TASK TO CARRY OUT:
When the word "correctly" shows up in a line of the records below, copy that line.

ENTRIES SUPPLIED:
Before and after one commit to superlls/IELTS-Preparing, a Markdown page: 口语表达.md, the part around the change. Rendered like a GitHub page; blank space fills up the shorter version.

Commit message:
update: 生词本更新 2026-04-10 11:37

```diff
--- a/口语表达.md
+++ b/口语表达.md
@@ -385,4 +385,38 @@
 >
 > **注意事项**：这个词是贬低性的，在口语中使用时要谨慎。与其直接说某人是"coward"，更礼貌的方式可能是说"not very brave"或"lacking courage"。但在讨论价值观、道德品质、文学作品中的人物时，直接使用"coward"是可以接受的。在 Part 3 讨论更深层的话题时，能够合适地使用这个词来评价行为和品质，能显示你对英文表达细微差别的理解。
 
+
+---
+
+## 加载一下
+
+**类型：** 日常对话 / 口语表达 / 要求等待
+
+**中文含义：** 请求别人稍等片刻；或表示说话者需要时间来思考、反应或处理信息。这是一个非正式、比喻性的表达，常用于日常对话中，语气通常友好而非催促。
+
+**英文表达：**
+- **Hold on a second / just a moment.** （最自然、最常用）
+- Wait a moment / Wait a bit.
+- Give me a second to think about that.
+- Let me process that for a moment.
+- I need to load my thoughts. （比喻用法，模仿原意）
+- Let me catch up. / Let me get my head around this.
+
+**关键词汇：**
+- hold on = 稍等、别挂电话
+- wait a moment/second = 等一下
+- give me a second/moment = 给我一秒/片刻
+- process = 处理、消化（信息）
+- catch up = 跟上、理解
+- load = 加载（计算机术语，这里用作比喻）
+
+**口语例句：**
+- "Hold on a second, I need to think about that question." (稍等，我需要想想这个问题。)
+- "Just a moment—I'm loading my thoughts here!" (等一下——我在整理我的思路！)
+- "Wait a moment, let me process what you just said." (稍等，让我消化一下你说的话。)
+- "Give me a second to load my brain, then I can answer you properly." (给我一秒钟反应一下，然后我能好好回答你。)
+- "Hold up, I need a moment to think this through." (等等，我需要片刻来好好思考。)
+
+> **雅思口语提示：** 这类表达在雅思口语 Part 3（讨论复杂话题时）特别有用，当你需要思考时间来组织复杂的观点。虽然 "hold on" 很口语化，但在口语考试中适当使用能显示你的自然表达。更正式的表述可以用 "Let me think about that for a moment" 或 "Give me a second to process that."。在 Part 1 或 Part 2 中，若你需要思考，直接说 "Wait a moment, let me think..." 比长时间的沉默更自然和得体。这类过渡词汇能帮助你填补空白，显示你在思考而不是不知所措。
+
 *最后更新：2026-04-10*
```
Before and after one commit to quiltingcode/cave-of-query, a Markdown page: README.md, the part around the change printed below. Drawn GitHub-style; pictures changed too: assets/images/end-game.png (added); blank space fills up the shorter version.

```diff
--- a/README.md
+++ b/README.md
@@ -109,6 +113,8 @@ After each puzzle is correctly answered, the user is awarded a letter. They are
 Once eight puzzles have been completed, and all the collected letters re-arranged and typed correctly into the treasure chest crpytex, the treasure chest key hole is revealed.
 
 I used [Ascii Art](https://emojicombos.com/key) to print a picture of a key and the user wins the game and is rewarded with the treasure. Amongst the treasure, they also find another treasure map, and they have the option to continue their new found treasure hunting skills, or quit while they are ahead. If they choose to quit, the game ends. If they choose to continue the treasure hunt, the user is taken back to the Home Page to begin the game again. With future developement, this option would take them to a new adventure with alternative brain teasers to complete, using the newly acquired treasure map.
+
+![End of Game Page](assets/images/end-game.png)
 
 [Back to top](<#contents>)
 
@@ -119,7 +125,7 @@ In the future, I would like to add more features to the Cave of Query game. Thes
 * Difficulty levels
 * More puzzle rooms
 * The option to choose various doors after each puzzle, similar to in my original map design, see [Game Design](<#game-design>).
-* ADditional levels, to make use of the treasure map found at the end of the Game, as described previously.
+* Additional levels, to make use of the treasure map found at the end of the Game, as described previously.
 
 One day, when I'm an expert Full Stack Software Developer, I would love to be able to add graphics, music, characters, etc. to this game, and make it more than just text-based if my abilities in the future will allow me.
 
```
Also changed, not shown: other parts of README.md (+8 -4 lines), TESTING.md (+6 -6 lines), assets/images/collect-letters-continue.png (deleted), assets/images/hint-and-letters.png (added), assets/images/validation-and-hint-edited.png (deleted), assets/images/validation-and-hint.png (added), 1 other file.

EXERCISE ANSWER:
@@ -109,6 +113,8 @@ After each puzzle is correctly answered, the user is awarded a letter. They are
 Once eight puzzles have been completed, and all the collected letters re-arranged and typed correctly into the treasure chest crpytex, the treasure chest key hole is revealed.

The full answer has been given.